**Brief**:
Look for "hour" in each line of the entries, and return the matching lines.

◆ ◆ ◆ ◆ ◆ ◆ ◆

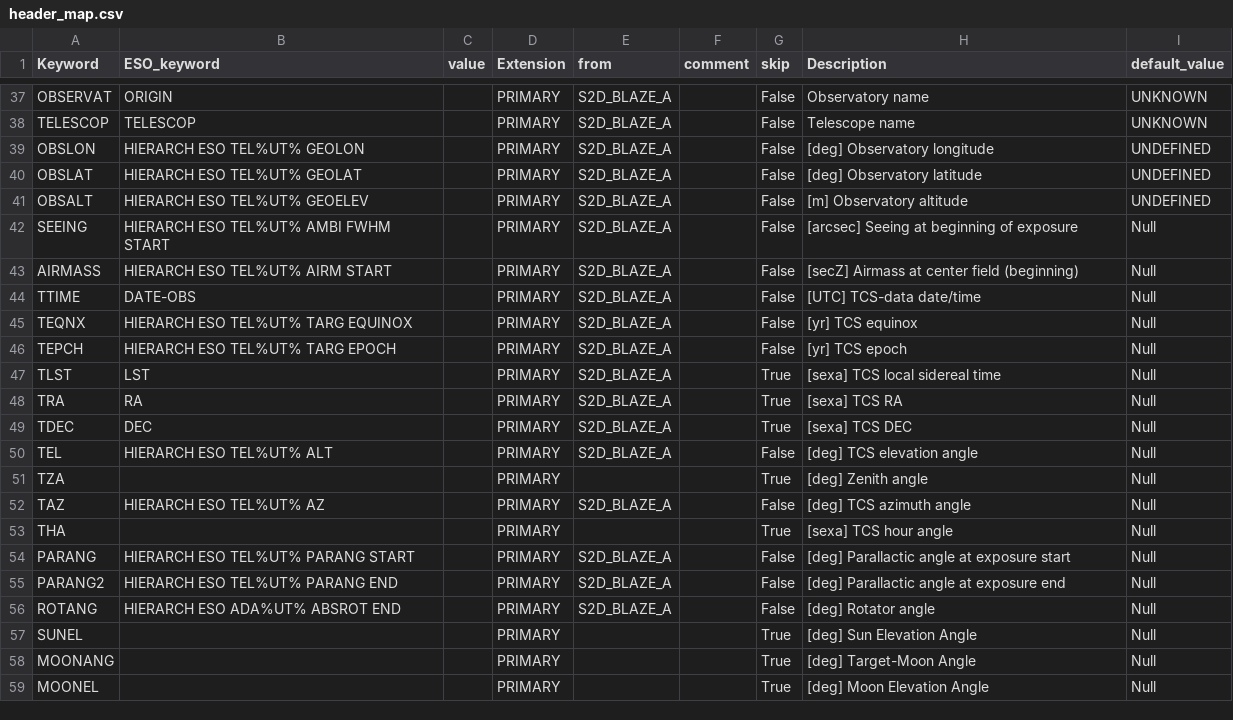
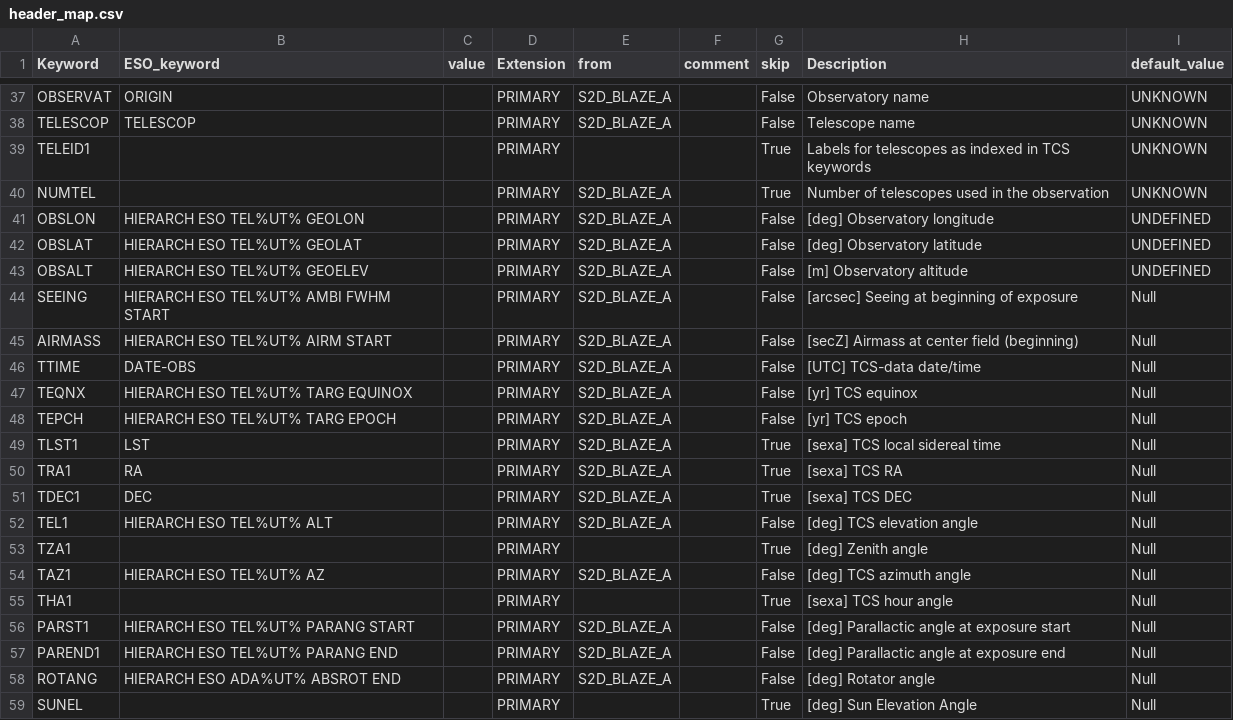
Before and after one commit to dstanya/RVData, a CSV file: rvdata/instruments/espresso/config/header_map.csv, drawn as a sheet; only a part is shown, gaps mark what is left out; the shorter side is filled out with more unchanged rows.

```diff
--- a/rvdata/instruments/espresso/config/header_map.csv
+++ b/rvdata/instruments/espresso/config/header_map.csv
@@ -38,2 +38,4 @@ OBSERVAT,ORIGIN,,PRIMARY,S2D_BLAZE_A,,False,Observatory name,UNKNOWN
 TELESCOP,TELESCOP,,PRIMARY,S2D_BLAZE_A,,False,Telescope name,UNKNOWN
+TELEID1,,,PRIMARY,,,True, Labels for telescopes as indexed in TCS keywords, UNKNOWN
+NUMTEL,,,PRIMARY,S2D_BLAZE_A,,True, Number of telescopes used in the observation, UNKNOWN
 OBSLON,HIERARCH ESO TEL%UT% GEOLON,,PRIMARY,S2D_BLAZE_A,,False,[deg] Observatory longitude,UNDEFINED
@@ -46,11 +48,11 @@ TEQNX,HIERARCH ESO TEL%UT% TARG EQUINOX,,PRIMARY,S2D_BLAZE_A,,False,[yr] TCS equ
 TEPCH,HIERARCH ESO TEL%UT% TARG EPOCH,,PRIMARY,S2D_BLAZE_A,,False,[yr] TCS epoch,Null
-TLST,LST,,PRIMARY,S2D_BLAZE_A,,True,[sexa] TCS local sidereal time,Null
-TRA,RA,,PRIMARY,S2D_BLAZE_A,,True,[sexa] TCS RA,Null
-TDEC,DEC,,PRIMARY,S2D_BLAZE_A,,True,[sexa] TCS DEC,Null
-TEL,HIERARCH ESO TEL%UT% ALT,,PRIMARY,S2D_BLAZE_A,,False,[deg] TCS elevation angle,Null
-TZA,,,PRIMARY,,,True,[deg] Zenith angle,Null
-TAZ,HIERARCH ESO TEL%UT% AZ,,PRIMARY,S2D_BLAZE_A,,False,[deg] TCS azimuth angle,Null
-THA,,,PRIMARY,,,True,[sexa] TCS hour angle,Null
-PARANG,HIERARCH ESO TEL%UT% PARANG START,,PRIMARY,S2D_BLAZE_A,,False,[deg] Parallactic angle at exposure start,Null
-PARANG2,HIERARCH ESO TEL%UT% PARANG END,,PRIMARY,S2D_BLAZE_A,,False,[deg] Parallactic angle at exposure end,Null
+TLST1,LST,,PRIMARY,S2D_BLAZE_A,,True,[sexa] TCS local sidereal time,Null
+TRA1,RA,,PRIMARY,S2D_BLAZE_A,,True,[sexa] TCS RA,Null
+TDEC1,DEC,,PRIMARY,S2D_BLAZE_A,,True,[sexa] TCS DEC,Null
+TEL1,HIERARCH ESO TEL%UT% ALT,,PRIMARY,S2D_BLAZE_A,,False,[deg] TCS elevation angle,Null
+TZA1,,,PRIMARY,,,True,[deg] Zenith angle,Null
+TAZ1,HIERARCH ESO TEL%UT% AZ,,PRIMARY,S2D_BLAZE_A,,False,[deg] TCS azimuth angle,Null
+THA1,,,PRIMARY,,,True,[sexa] TCS hour angle,Null
+PARST1,HIERARCH ESO TEL%UT% PARANG START,,PRIMARY,S2D_BLAZE_A,,False,[deg] Parallactic angle at exposure start,Null
+PAREND1,HIERARCH ESO TEL%UT% PARANG END,,PRIMARY,S2D_BLAZE_A,,False,[deg] Parallactic angle at exposure end,Null
 ROTANG,HIERARCH ESO ADA%UT% ABSROT END,,PRIMARY,S2D_BLAZE_A,,False,[deg] Rotator angle,Null
```
Also changed, not shown: 9 other files.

◆ ◆ ◆ ◆ ◆ ◆ ◆

**Solution for this task**:
-THA,,,PRIMARY,,,True,[sexa] TCS hour angle,Null
+THA1,,,PRIMARY,,,True,[sexa] TCS hour angle,Null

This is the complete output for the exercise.